Problem description.
Using the data that follows, state the number of lines holding the word "Accuracy", and give no other output.

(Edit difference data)
>>>

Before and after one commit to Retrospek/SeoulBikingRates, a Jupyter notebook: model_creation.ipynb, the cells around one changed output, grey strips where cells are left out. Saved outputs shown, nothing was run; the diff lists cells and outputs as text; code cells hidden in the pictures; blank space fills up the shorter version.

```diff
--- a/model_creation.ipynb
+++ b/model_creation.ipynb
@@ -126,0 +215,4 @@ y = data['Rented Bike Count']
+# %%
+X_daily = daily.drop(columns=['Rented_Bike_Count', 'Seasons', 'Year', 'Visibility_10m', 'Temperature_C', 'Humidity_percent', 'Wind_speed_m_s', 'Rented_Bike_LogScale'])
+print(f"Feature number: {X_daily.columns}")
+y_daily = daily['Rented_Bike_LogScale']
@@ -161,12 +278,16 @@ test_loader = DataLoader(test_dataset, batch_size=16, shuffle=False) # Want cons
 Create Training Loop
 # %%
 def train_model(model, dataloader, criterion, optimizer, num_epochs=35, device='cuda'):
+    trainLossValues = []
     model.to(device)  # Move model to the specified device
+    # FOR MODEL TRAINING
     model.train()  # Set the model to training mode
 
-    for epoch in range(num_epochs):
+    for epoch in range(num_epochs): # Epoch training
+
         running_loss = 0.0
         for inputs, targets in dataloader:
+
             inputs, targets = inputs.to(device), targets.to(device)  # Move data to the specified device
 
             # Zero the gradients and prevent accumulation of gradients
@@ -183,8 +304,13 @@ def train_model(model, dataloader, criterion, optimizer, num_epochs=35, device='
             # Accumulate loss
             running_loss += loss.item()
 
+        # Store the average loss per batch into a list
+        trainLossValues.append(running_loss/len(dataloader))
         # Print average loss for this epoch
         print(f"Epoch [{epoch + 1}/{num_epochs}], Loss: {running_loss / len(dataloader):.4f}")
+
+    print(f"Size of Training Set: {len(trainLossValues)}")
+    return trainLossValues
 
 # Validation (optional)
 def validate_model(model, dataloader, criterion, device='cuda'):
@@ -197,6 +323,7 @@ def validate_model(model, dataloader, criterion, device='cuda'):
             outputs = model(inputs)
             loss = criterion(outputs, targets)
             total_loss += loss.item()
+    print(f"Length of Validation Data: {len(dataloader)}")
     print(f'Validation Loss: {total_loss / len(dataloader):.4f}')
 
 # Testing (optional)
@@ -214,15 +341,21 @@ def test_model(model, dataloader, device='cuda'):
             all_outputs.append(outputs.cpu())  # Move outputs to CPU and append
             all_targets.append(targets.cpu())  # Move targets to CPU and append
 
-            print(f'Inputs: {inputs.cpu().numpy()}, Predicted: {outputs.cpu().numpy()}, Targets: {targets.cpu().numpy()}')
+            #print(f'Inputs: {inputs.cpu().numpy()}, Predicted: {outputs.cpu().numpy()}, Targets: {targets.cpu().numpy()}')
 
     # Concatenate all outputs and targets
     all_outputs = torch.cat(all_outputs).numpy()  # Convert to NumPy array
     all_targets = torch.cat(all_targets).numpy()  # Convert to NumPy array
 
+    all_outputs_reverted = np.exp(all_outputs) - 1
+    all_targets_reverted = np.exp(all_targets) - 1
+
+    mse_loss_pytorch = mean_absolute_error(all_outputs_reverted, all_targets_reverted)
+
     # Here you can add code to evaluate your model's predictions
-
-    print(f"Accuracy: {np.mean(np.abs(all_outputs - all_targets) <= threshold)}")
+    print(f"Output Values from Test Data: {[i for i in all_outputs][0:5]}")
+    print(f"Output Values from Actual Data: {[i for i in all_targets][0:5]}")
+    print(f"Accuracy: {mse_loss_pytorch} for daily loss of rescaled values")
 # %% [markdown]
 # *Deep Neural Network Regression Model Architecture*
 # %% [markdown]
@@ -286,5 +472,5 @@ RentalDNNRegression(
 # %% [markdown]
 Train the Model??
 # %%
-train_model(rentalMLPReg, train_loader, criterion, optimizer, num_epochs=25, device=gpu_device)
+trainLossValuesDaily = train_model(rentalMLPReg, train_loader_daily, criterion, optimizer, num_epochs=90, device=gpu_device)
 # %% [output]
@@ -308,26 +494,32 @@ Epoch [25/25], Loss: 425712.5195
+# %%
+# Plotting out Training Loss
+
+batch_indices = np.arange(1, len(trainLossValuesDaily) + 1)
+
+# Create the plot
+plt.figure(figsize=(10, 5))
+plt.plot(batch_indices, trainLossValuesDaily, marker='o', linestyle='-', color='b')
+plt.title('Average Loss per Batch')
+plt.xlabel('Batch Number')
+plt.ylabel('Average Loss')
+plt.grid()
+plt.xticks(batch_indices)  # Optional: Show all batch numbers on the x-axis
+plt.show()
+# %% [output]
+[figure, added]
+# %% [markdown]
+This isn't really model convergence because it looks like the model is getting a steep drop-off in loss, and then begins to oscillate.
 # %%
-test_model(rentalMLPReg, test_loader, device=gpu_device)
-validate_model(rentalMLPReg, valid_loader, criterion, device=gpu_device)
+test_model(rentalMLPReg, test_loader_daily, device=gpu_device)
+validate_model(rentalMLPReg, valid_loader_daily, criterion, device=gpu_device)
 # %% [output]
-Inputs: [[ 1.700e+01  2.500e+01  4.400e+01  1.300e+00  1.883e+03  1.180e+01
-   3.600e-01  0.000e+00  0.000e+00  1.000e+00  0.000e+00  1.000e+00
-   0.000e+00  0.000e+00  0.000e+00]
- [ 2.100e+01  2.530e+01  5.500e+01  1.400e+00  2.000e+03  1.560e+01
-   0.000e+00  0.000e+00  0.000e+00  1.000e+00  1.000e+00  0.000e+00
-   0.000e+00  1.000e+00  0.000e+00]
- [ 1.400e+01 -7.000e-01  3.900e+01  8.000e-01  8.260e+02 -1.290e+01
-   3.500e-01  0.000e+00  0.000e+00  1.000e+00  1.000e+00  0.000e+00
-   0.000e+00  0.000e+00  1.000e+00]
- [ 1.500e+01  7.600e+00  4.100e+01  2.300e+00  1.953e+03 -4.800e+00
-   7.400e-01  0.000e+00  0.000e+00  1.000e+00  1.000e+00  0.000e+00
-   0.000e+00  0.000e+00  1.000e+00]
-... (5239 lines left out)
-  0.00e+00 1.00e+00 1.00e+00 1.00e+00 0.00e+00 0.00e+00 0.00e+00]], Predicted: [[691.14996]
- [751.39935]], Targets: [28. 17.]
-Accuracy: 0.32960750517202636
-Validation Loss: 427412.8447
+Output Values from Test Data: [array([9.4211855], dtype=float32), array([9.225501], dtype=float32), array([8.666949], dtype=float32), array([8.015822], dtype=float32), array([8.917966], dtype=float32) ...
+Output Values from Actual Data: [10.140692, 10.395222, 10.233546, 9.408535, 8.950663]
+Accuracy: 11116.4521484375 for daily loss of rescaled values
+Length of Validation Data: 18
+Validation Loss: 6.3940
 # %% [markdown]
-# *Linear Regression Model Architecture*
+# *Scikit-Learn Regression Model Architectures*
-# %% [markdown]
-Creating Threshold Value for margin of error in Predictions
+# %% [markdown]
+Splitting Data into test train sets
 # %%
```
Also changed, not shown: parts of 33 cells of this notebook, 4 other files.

<<<

Response box.
4